Physician turned internationally renowned biochemist and pharmaceutical executive P. Roy Vagelos, MD, never planned his career path. “Each step led to the next,” he says. “Recognition was never my motivation. I wanted to work where I could be productive and make important things happen.”
Following a decade at the National Institutes of Health, Vagelos joined the faculty of Washington University School of Medicine in 1966 as head of the Department of Biological Chemistry, now called the Department of Biochemistry and Molecular Biophysics. During his nine years at WashU, he founded two pioneering programs: the Medical Scientist Training Program (MSTP), combining elements of the MD and PhD programs into a rigorous curriculum for future physician-scientists; and the Division of Biology & Biomedical Sciences (DBBS), a transformative model for interdisciplinary education and research across the life sciences that united WashU’s main and medical campuses. He also was instrumental in recruiting a cohort of Black medical students from historically Black colleges and universities to diversify the student body and advance racial equity in health care.
Vagelos left WashU in 1975 to direct research at Merck & Co., where he eventually became CEO and chairman. Since then, both MSTP and DBBS have risen to top ranks nationwide. Graduates of these lauded programs are advancing medicine and improving health across the globe.
In 2021, Vagelos and his wife, Diana, contributed $15 million to DBBS to fund graduate fellowships and bolster undergraduate programs. Their gift honors the late Chancellor Emeritus William H. Danforth, who recruited Vagelos to WashU, supported his visionary ideas and became a longtime friend. The university renamed DBBS the Roy and Diana Vagelos Division of Biology & Biomedical Sciences in recognition of the couple’s generosity.
How did you become a scientist?

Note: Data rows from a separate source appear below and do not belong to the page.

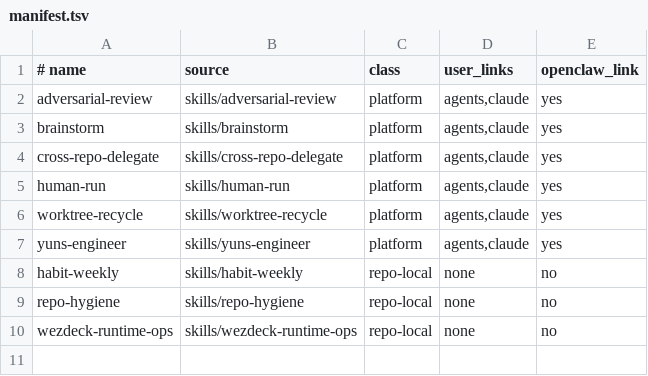
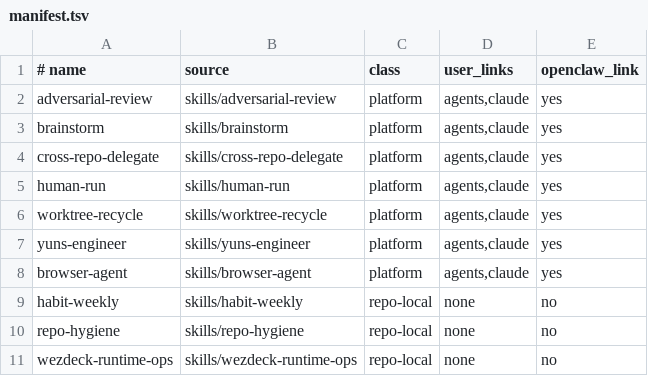
Before and after one commit to yunsii/wezdeck, a TSV file: skills/manifest.tsv, drawn as a sheet.

Commit message:
feat(browser-agent): 接入 ego/CDP 双后端与统一口头语
用 WEZDECK_BROWSER_BACKEND 显式切换 ego|cdp：WSL ego-browser 桥、apply-browser-backend 写 OpenClaw MCP/skill、右状态 Ego·A 与 Alt+b 统一槽，gui-startup 在 ego 下 quiet ensure 并关掉 CDP auto-start。难点是徽章/热键/启动要跟配置同源，且 WezTerm 侧只能读 Windows 态文件、不能跨 \\wsl$ 轮询。

验证：ego Space 打开 example.com；apply ego↔cdp 往返；lua chrome_debug_status 6 测通过；openclaw smoke 34 pass。口头语改为「浏览器/打开网页/验收」，产品名只作排障。

```diff
--- a/skills/manifest.tsv
+++ b/skills/manifest.tsv
@@ -7,2 +7,3 @@ worktree-recycle	skills/worktree-recycle	platform	agents,claude	yes
 yuns-engineer	skills/yuns-engineer	platform	agents,claude	yes
+browser-agent	skills/browser-agent	platform	agents,claude	yes
 habit-weekly	skills/habit-weekly	repo-local	none	no
```
Also changed, not shown: 34 other files.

After I graduated from medical school in 1954, I was assigned to the National Institutes of Health to complete two years of required service to the federal government. There, I met Earl Stadtman, a PhD from the University of California, Berkeley, who was one of the outstanding biochemists of the world. Although he had never worked with an MD and I had never worked in a laboratory, he agreed to take me on. For two years, he led me through biochemistry. With his encouragement, I stayed at the NIH for eight more years, conducting research independently and starting my career as a scientist.
Every successful scientist has had a mentor like Earl, who turned him or her on to science. Colleagues at the medical school and I introduced the idea of giving training and research opportunities to undergraduates through DBBS for this reason. Getting these students into laboratories so that they can participate in real experiments, not just learn from a textbook, is so important. This access sparks an interest in the sciences early on in a young person’s life and helps build the pipeline of future scientists.
How does basic science advance health care?
Nearly every improvement in health care in the last 50 years began with a basic scientific breakthrough. When a scientist makes a discovery at a molecular level, others leverage that knowledge to learn even more, as we recently saw with messenger RNA and the development of COVID vaccines. Answering fundamental questions about the body and disease is key to identifying therapeutic approaches.
The critical importance of basic science to medicine underlies the role of the physician-scientist, who is both investigator and clinician. Physician-scientists are aware of the potential applications of science. At the same time, clues from studying diseases can open new avenues for research. The two realms are stronger together than alone, which was the impetus for establishing the Medical Scientist Training Program.
Why did the programs you founded at WashU succeed?
We had the world’s greatest faculty — people who were terrific scientists themselves and worked well with students.
In the case of MSTP, WashU was not the first to offer the combined degree program. But we were able to take the lead very quickly because few medical schools had the level of basic scientific expertise in their clinical departments that we did.
When I arrived at WashU, the six basic science departments recruited their own graduate students with varying degrees of success and did their own teaching. I was confident that we would be more effective together and that undergraduates would benefit greatly from taking courses led by basic science faculty from the med school. Within one year of its creation, DBBS greatly enhanced the quality of the undergraduate and graduate programs in the life sciences. The division also gave grad students the chance to complete their first year before choosing a discipline. To my astonishment, this structure became known as the WashU model, and it remains the standard for biomedical education today.
What impact did WashU have on you?
I come from a very humble background. My parents were immigrants from the small Greek island of Lesbos who only completed the sixth grade. I learned everything along the way, starting with English as a second language so I could go to elementary school.
At WashU, I gained the confidence to implement new ideas and lead an organization. I was able to continue building the strong biochemistry department and to start several programs that were new and different. Although I didn’t know it then, what I learned and accomplished at WashU prepared me for leadership